■ **Task to complete**: A single number is wanted: how many lines of the data include the string "output".

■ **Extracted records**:
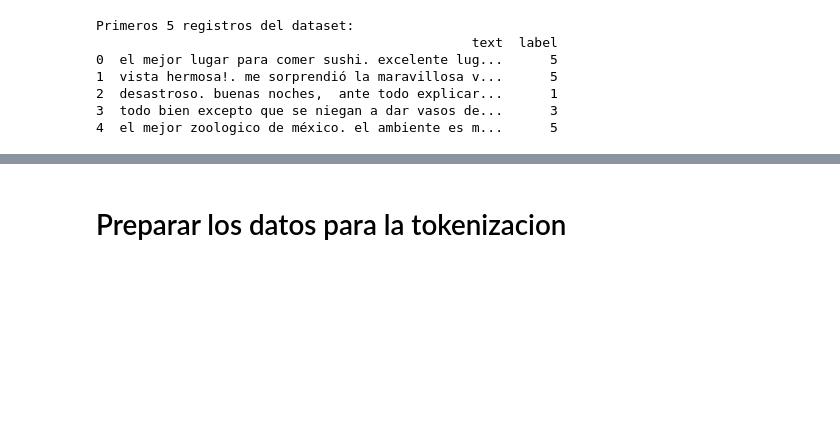
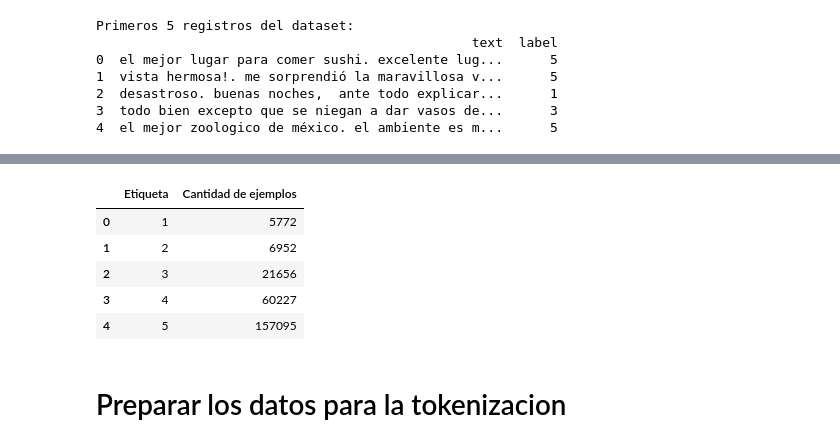
Before and after one commit to andresmtr/Prueba_BRM, a Jupyter notebook: 1_NLP/1_NLP.ipynb, the cells around one changed output, grey strips where cells are left out. Cells and saved outputs as stored; diff of their text form; code cells hidden in the pictures; blank space fills up the shorter version.

```diff
--- a/1_NLP/1_NLP.ipynb
+++ b/1_NLP/1_NLP.ipynb
@@ -50,3 +69,21 @@ Primeros 5 registros del dataset:
+# %%
+label_counts = df_full['label'].value_counts().sort_index()
+
+# Crear la tabla
+tabla_resumen = pd.DataFrame({
+    'Etiqueta': label_counts.index,
+    'Cantidad de ejemplos': label_counts.values
+})
+
+# Mostrar la tabla
+tabla_resumen
+# %% [output]
+|  | Etiqueta | Cantidad de ejemplos |
+| 0 | 1 | 5772 |
+| 1 | 2 | 6952 |
+| 2 | 3 | 21656 |
+| 3 | 4 | 60227 |
+| 4 | 5 | 157095 |
 # %%
 # Ajustar etiquetas de 1-5 a 0-4
 def adjust_labels(example):
```
Also changed, not shown: parts of 11 cells of this notebook, 1 other file.
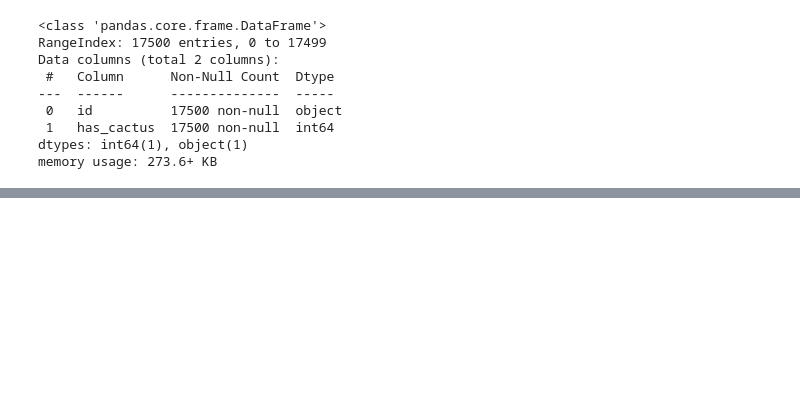
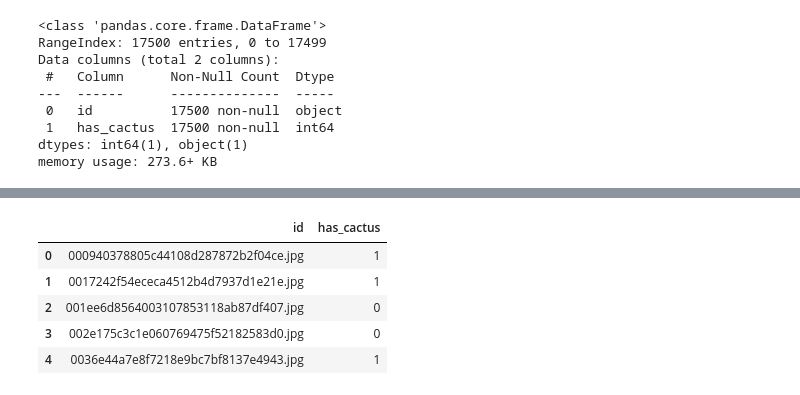
Before and after one commit to happycoder-leesh/kaggle_study, a Jupyter notebook: 7th_homework/7th_week_homework.ipynb, the cells around one changed output, grey strips where cells are left out. Cells and saved outputs as stored; diff of their text form; code cells hidden in the pictures; blank space fills up the shorter version.

```diff
--- a/7th_homework/7th_week_homework.ipynb
+++ b/7th_homework/7th_week_homework.ipynb
@@ -55,0 +241,8 @@ plt.show()
+# %%
+import torch.optim as optim
+
+lr = 0.005
+epochs = 30
+
+criterion = nn.CrossEntropyLoss()
+optimizer = optim.Adam(net.parameters(), lr=lr)
@@ -55,0 +287,6 @@ plt.show()
+# %%
+for epoch in range(1, epochs + 1):
+    train(net, train_dl, optimizer)
+    test_loss, test_accuracy = eval(net, valid_dl)
+
+    print('[{}] Test Loss: {:.4f}, Accuracy: {:.2f}%'.format(epoch, test_loss, test_accuracy))
@@ -55,0 +321,14 @@ plt.show()
+# %%
+pred_list = []
+for index, img_path in enumerate(sub_df.iloc[:,0]):
+
+    image = PIL.Image.open(os.path.join('./test/', img_path))
+    image = transform(image)
+    image = image.unsqueeze(0)
+    image = image.to(device)
+    #print(image.size())
+    output = net(image)
+    _, pred = torch.max(output, 1)
+    pred = pred.tolist()
+    print(pred[0])
+    pred_list.append(pred[0])
@@ -55,0 +353,10 @@ plt.show()
+# %%
+sub_df.iloc[:,1] = pred_list
+sub_df.head()
+# %% [output]
+|  | id | has_cactus |
+| 0 | 000940378805c44108d287872b2f04ce.jpg | 1 |
+| 1 | 0017242f54ececa4512b4d7937d1e21e.jpg | 1 |
+| 2 | 001ee6d8564003107853118ab87df407.jpg | 0 |
+| 3 | 002e175c3c1e060769475f52182583d0.jpg | 0 |
+| 4 | 0036e44a7e8f7218e9bc7bf8137e4943.jpg | 1 |
```
Also changed, not shown: parts of 32 cells of this notebook, 1 other file.
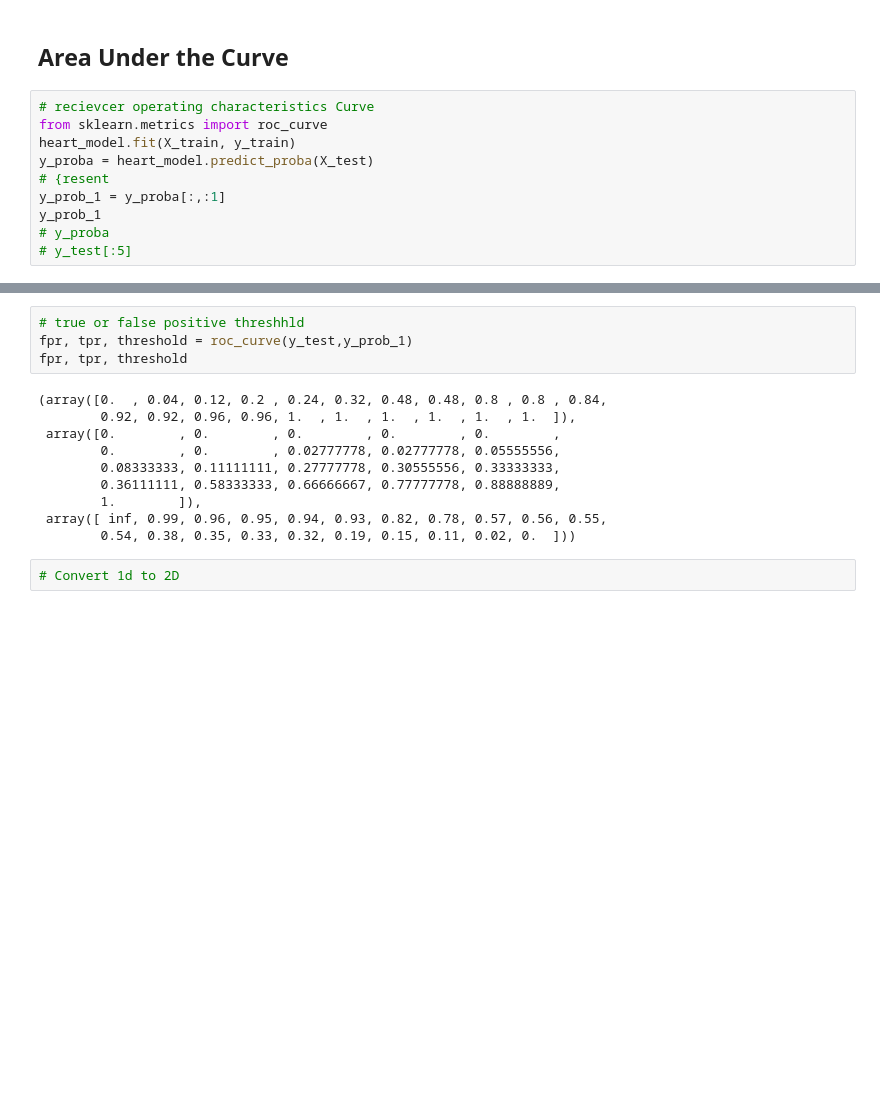
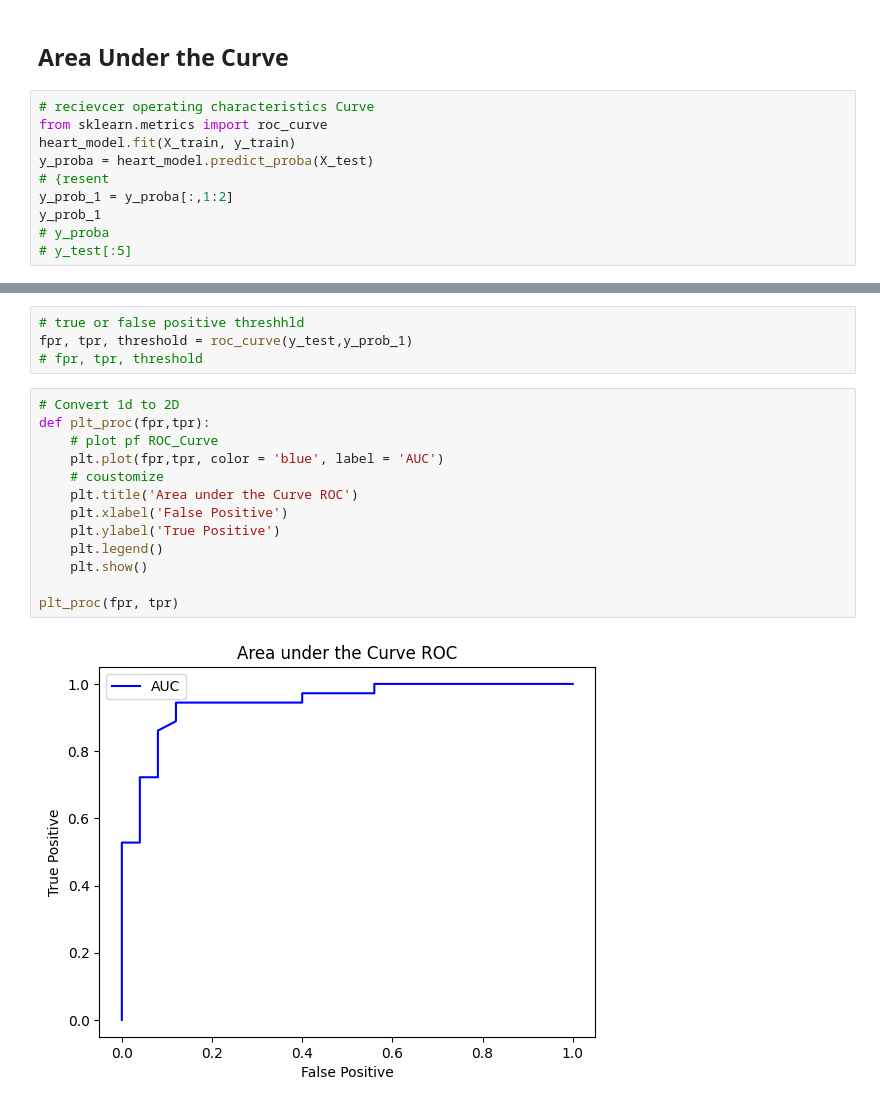
Before and after one commit to MuhammadRehanKhalid/Ehunar_ML_AI, a Jupyter notebook: M_10_Evaluating_ML_Model.ipynb, the cells around one changed output, grey strips where cells are left out. Drawn from its saved outputs; the diff is of its cells as text; blank space fills up the shorter version.

```diff
--- a/M_10_Evaluating_ML_Model.ipynb
+++ b/M_10_Evaluating_ML_Model.ipynb
@@ -124,7 +124,7 @@ from sklearn.metrics import roc_curve
 heart_model.fit(X_train, y_train)
 y_proba = heart_model.predict_proba(X_test)
 # {resent
-y_prob_1 = y_proba[:,:1]
+y_prob_1 = y_proba[:,1:2]
 y_prob_1
 # y_proba
 # y_test[:5]
@@ -133,16 +151,19 @@ y_prob_1
 # %%
 # true or false positive threshhld
 fpr, tpr, threshold = roc_curve(y_test,y_prob_1)
-fpr, tpr, threshold
+# fpr, tpr, threshold
-# %% [output]
-(array([0.  , 0.04, 0.12, 0.2 , 0.24, 0.32, 0.48, 0.48, 0.8 , 0.8 , 0.84,
-        0.92, 0.92, 0.96, 0.96, 1.  , 1.  , 1.  , 1.  , 1.  , 1.  ]),
- array([0.        , 0.        , 0.        , 0.        , 0.        ,
-        0.        , 0.        , 0.02777778, 0.02777778, 0.05555556,
-        0.08333333, 0.11111111, 0.27777778, 0.30555556, 0.33333333,
-        0.36111111, 0.58333333, 0.66666667, 0.77777778, 0.88888889,
-        1.        ]),
- array([ inf, 0.99, 0.96, 0.95, 0.94, 0.93, 0.82, 0.78, 0.57, 0.56, 0.55,
-        0.54, 0.38, 0.35, 0.33, 0.32, 0.19, 0.15, 0.11, 0.02, 0.  ]))
 # %%
 # Convert 1d to 2D
+def plt_proc(fpr,tpr):
+    # plot pf ROC_Curve
+    plt.plot(fpr,tpr, color = 'blue', label = 'AUC')
+    # coustomize
+    plt.title('Area under the Curve ROC')
+    plt.xlabel('False Positive')
+    plt.ylabel('True Positive')
+    plt.legend()
+    plt.show()
+
+plt_proc(fpr, tpr)
+# %% [output]
+[figure, added]
```
Also changed, not shown: parts of 12 cells of this notebook.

■ **Your response**: 9